where the writers are
She closed the book....

My wife informed me of a new NPR contest of the type that I enjoy. I have also had success with this type. They give a first line and then ask you to write the rest.  Usually these things are 2000 words but NPR wants to be able to read it in less than three minutes so you're limited to six hundred words.

The contest is by "All Things Considered" and this is number eight in the series.  The first line is:

"She closed the book, placed it on the table, and finally, decided to walk through the door."

The judge is Luis Alberto Urrea. Most people are probably familiar with his novel, "The Hummingbird's Daughter". The entry deadline is March 25th. Here is a link: http://tinyurl.com/77zdppj

Although I don't always write something for these contests, I enjoy playing with these first lines. I find them stimulating and rewarding.  As Urrea tells Guy Raz, the show's host, 'finally' carries a sense of infinity, a decision made. What was the decision? What's on the door's other side?

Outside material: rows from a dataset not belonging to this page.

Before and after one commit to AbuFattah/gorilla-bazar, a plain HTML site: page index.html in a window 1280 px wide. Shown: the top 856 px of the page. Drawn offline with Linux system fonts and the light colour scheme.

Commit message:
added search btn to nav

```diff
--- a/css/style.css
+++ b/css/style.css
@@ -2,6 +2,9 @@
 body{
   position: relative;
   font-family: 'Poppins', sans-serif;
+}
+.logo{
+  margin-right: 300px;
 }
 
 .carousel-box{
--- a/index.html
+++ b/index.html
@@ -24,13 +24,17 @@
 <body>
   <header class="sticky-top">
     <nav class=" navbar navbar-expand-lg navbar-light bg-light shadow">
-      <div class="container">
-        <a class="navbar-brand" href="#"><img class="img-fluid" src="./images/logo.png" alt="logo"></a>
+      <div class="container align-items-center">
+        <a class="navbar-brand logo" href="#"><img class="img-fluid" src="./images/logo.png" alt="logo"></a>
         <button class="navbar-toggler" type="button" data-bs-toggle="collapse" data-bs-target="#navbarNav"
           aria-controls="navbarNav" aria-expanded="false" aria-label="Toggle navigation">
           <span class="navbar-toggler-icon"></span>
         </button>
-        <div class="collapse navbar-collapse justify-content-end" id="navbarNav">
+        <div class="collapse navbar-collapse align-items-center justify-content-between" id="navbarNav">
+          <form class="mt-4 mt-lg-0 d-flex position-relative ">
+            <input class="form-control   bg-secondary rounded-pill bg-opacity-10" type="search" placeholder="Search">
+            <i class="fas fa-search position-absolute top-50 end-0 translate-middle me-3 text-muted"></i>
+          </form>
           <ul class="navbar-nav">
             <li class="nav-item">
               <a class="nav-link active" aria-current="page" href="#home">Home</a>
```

This is also an exercise I play with myself to stimulate my thinking. Pick up a favorite short story or novel and read the first line, and then imagine what I can do with it. For example, "Through the small tall bathroom window the December yard is gray and scratchy, the tree calligraphic." This is the first line from Dave Egger's "A Heartbreaking Work of Staggering Genuis". 

The science fiction writer in me especially loves these things. I like to try to turn things on its head. Addressing "All Things Considered" and their contest, is the door to a younger self brought forward into the future, an older self visiting from the past, an old lover brought back from the dead, a teleporter to another era, a door into another dimension. Maybe it's a combination of all these things - she is one of three and is merging with a younger self and an older self to try life again in another dimension where she has the chance to go back to one point, and she's going to meet an old lover, the love of her life, to end her questions of 'what if' and try again. So many possibilities exist, it's delightful to contemplate them all.

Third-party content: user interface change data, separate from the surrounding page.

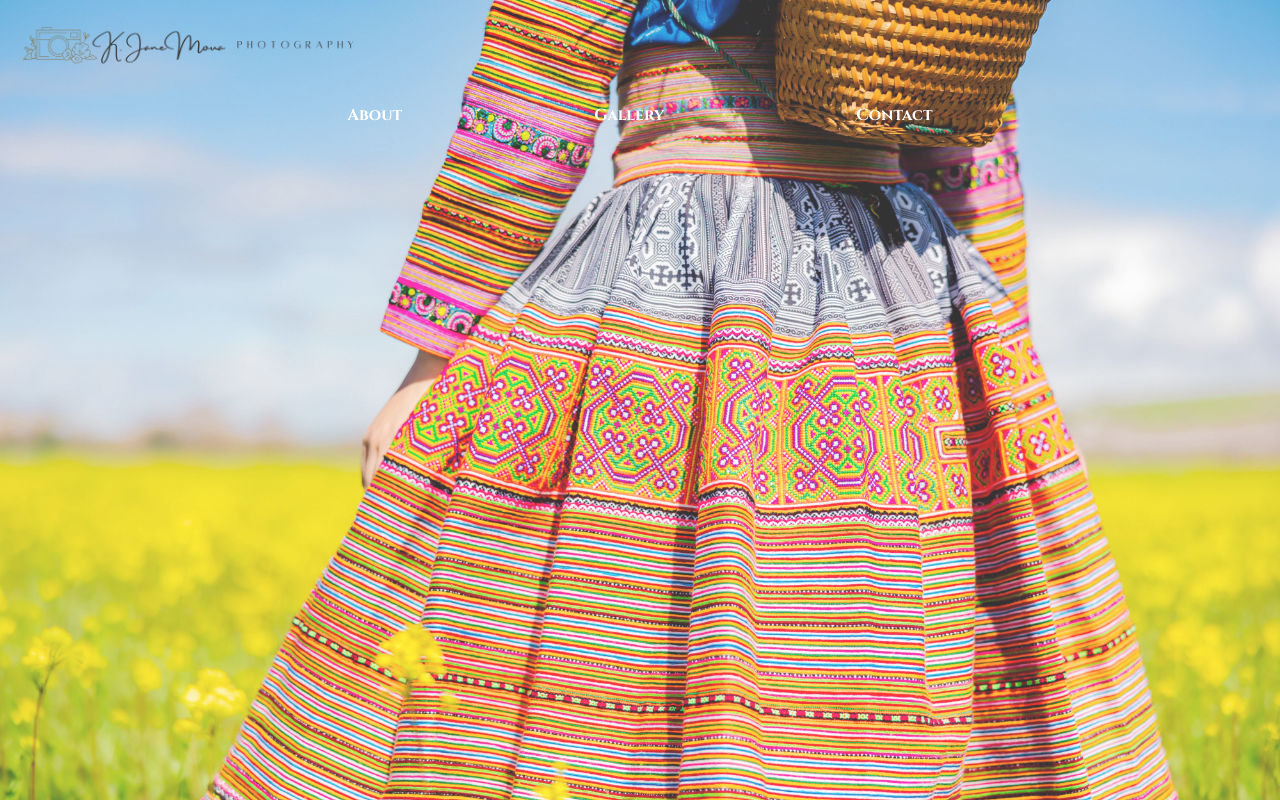
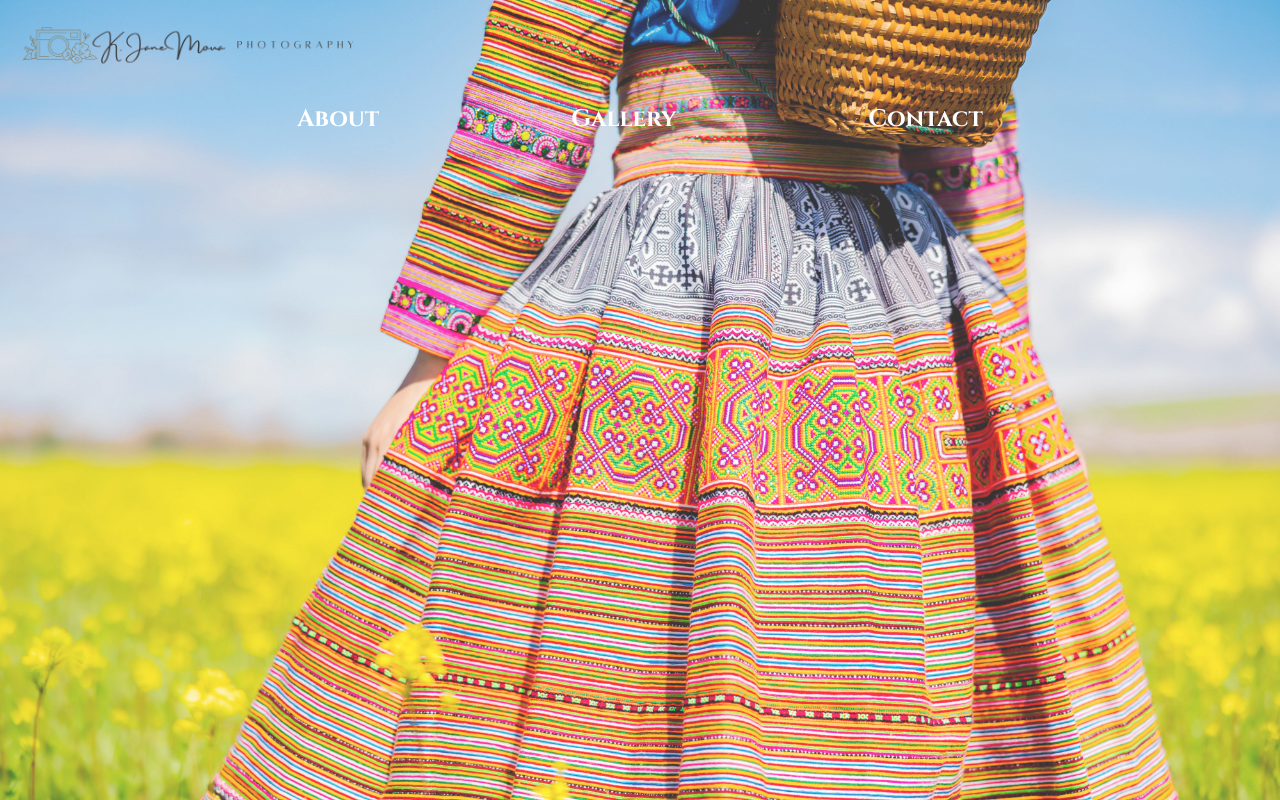
Before and after one commit to mouakiang/kjanemoua, a Next.js app: page / in a window 1280 px wide. Built offline with nearby package versions, Linux system fonts and the light colour scheme.

Commit message:
Updated font sizing for nav components

```diff
--- a/app/components/topnav/index.tsx
+++ b/app/components/topnav/index.tsx
@@ -1,5 +1,4 @@
 import Image from 'next/image';
-import Link from 'next/link';
 import { cinzel } from '../font/fonts';
 import HoverableLink from '../hoverablelink';
 
@@ -18,7 +17,7 @@ export default function TopNav({ onClick }: any) {
             <div className="flex justify-center pt-14 md:pt-6 lg:pt-8">
                 <button
                     onClick={onClick}
-                    className="flex space-x-12 md:space-x-32 lg:space-x-48"
+                    className="flex space-x-12 text-sm md:space-x-32 md:text-xl lg:space-x-48 lg:text-2xl"
                 >
                     <HoverableLink
                         href="/about"
```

Of course, you only have six hundred words to tell the story. That's the true challenge. 

Hope some of you find it as challenging as me to play with these ideas and find a story to tell.